“Although he was beyond the draft age at the time the U.S. entered WW II, Clark Gable enlisted as a private in the AAF on Aug. 12, 1942 at Los Angeles. He attended the Officers' Candidate School at Miami Beach, Fla. and graduated as a second lieutenant on Oct. 28, 1942. He then attended aerial gunnery school and in Feb. 1943, on personal orders from Gen. Arnold, went to England to make a motion picture of aerial gunners in action.

He was assigned to the 351st Bomb Group at Polebrook and although neither ordered nor expected to do so, flew operational missions over Europe in B-17s to obtain the combat film footage he believed was required for producing the movie entitled "Combat America." Gable was admired by the men of the 351st because “he had guts.”

Capt. Cable returned to the U.S. in Oct. 1943 and was relieved from active duty as a major on Jun. 12, 1944 at his own request, since he was over-age for combat. Because his motion picture production schedule made it impossible for him to fulfill his AAF Reserve officer duties, he resigned his commission on Sep. 26, 1947.” (Photos/Information courtesy of the US Air Force Museum)

 

Clark Gable with 351st crew

 

Everyone did their part. Buying Defense Bonds helped build B-17s

 

$100 Defense Bond 1942 
 
 
Disclaimer: This web depiction of a WWII bond graphic in no way endorses its use and merely serves as a historic tool for teachers and researchers. These specimens are unusable. Courtesy US Bureau of the Public Debt.
 
351st War Record:
Missions: 311  (some sources say 313)
Sorties Flown: 9,075 
Aircraft Lost: 125
Bombs Dropped: 20,770
Casualties: 974 (estimated) 
Distinguished Unit Citations: 9 Oct 1943 and 11 Jan. 1944 
Individual Citations: 2 CMoH for Lt. W. Truemper & Sgt. A. Mathies
Numerous Distinguished Flying Cross & Silver Stars.
 
 

THE BOMBARDIER'S OATH

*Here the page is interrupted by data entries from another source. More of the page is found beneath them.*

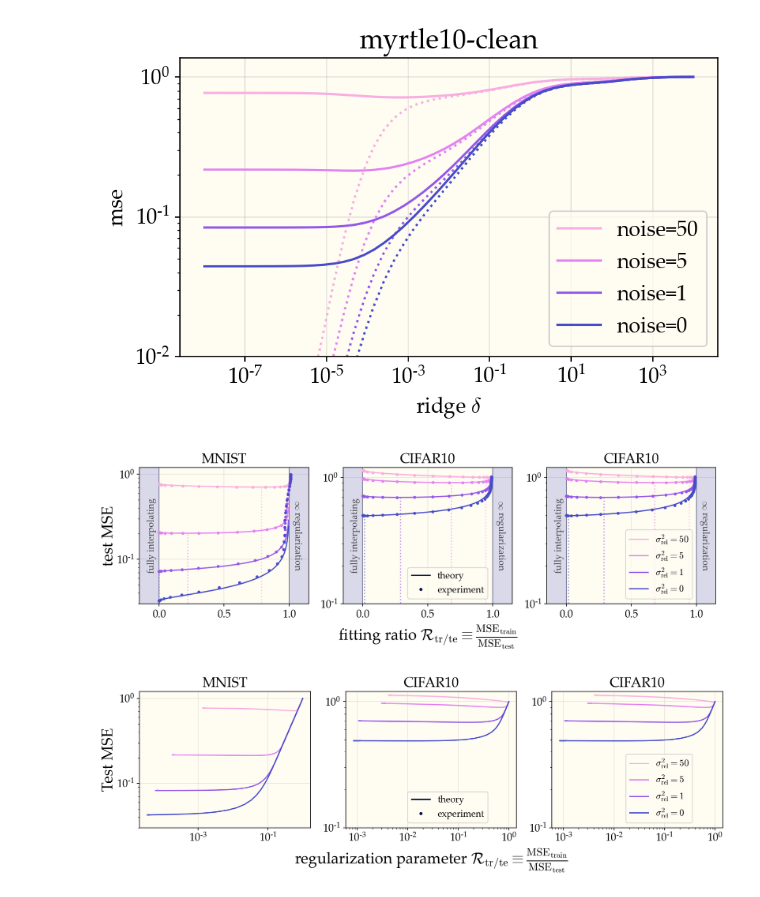
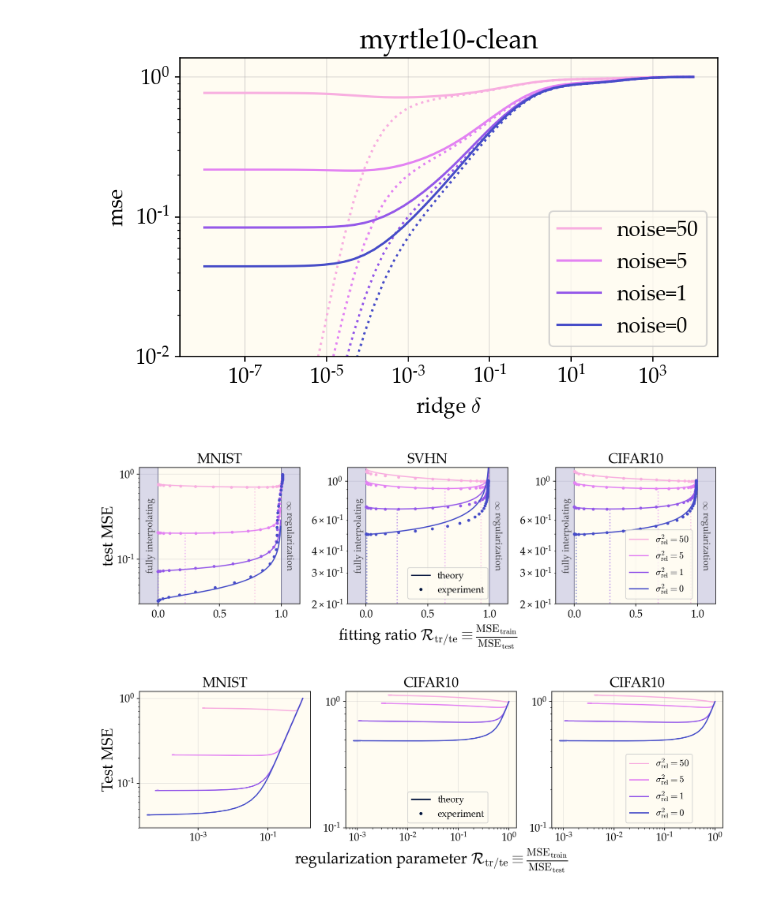
Before and after one commit to dkarkada/more-is-better, a Jupyter notebook: powerlaws.ipynb, the cells around one changed output. Drawn from its saved outputs; the diff is of its cells as text; code cells hidden in the pictures.

```diff
--- a/powerlaws.ipynb
+++ b/powerlaws.ipynb
@@ -118,10 +118,10 @@ fig, axes = plt.subplots(ncols=3, figsize=(12,3))
 
 plot_params = {
     "datasets": ["mnist", "cifar10", "cifar10"],
-    "titles": ["MNIST", "CIFAR10", "CIFAR10"],
-    "ymin": [0.03, 0.1, 0.1],
-    "alpha": [1.13, 1.16, 1.16],
-    "beta": [1.357, 1.139, 1.139],
+    "titles": ["MNIST", "SVHN", "CIFAR10"],
+    "ymin": [0.03, 0.2, 0.2],
+    "alpha": [1.13, 1.21, 1.16],
+    "beta": [1.357, 1.195, 1.139],
     "hack_add": [-.01, .01, .01]
 
 }
@@ -182,35 +182,36 @@ plt.tick_params(labelcolor='none', which='both', top=False, bottom=False, left=F
 plt.xlabel('fitting ratio $\mathcal{R}_\mathrm{tr/te}\equiv\\frac{\mathrm{MSE}_\mathrm{train}}{\mathrm{MSE}_\mathrm{test}}}$',
            size="x-large")
 plt.ylabel('test MSE', size="x-large")
+plt.ticklabel_format(axis='y', style='plain')
 plt.tight_layout()
 fig.subplots_adjust(bottom=0)
 plt.figlegend(
     (
         Line2D([0], [0], color=get_color(0)),
         Line2D([0], [0], color=get_color(1)),
         Line2D([0], [0], color=get_color(2)),
         Line2D([0], [0], color=get_color(3)),),
     (
         f"$\sigma^2_\mathrm{{rel}}={noises[3]}$",
         f"$\sigma^2_\mathrm{{rel}}={noises[2]}$",
         f"$\sigma^2_\mathrm{{rel}}={noises[1]}$",
         f"$\sigma^2_\mathrm{{rel}}={noises[0]}$",),
     fontsize=12,
     loc=(.838, .27),
 )
 plt.figlegend(
     (
         Line2D([0], [0], color='xkcd:navy'),
         Line2D([0], [0], color='xkcd:navy', ls="none", marker='.'),),
     (
         "theory",
         "experiment",),
     fontsize=12,
     loc=(.493,.27),
 )
 plt.show()
 # %% [output]
-[figure, old version]
+[figure, new version]
 # %%
 def mse_theory(R, a, b, noise, n):
     R2 = np.sqrt(R)
```
Also changed, not shown: parts of 3 cells of this notebook, 2 other files.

“Mindful of the secret trust about to be placed in me by my Commander in Chief, the President of the United States, by whose direction I have been chosen for bombardier training...and mindful of the fact that I am to become guardian of one of my country's most priceless military assets, the American bombsight...I do here, in the presence of Almighty God, swear by the Bombardier's Code of Honor to keep inviolate the secrecy of any and all confidential information revealed to me, and further to uphold the honor and integrity of the Army Air Forces, if need be, with my life itself.” Courtesy US Air Force Museum

 
 
 
 
 
 
 
 
 
 
 

 

 

Body Text Copyright © 2002 Robert Needham
 
Photos and text quotes used by written permission
Thanks: USAF Museum, Quartermaster Museum, 
and OWI archive photos are in public domain
Special Thanks to: Air Force Historical Research Agency 
and Mr. Milton Steele GS-05 AFHRA,
Rick School: for photos & text “Valor at Polebrooke”
www.polebrook.com
351stBG [UK] historian Mr. Ken Harbour
CAF & William Somers: for quotes “Fortress Fighters”
Mr. Scott Burris Webmaster: 
www.ArmyAirForces.com
 
351st BG Assoc. & Lee Gingery Public Information Officer 
Personal accounts: S/Sgt Jim Peters, Lt. Jules Horowitz
WWII Paperwork images courtesy of artist Darren Byrnes 
www.thirtieth_infantry.com
 
Also to: St. Joseph County Public Library archives re:
South Bend Tribune © “Service Notes” South Bend,Indiana
“Courage of the People - Andy Rooney” quote:
Courtesy R.J. Kaderlik & Montrose Daily Press ©
 
bombgroup351st@aol.com
 
Francis M. Needham of South Bend,IN has passed away
after a long illness, may he rest in peace.
Our thoughts are with his family. Updated May 2, 2006
Lt. Francis Needham USAF Ret was 82 years of age; DFC and Air Medal

  
Base Life Polebrook 1942-1945

 
Rob's 351st Pages

This page uploaded May 23, 2002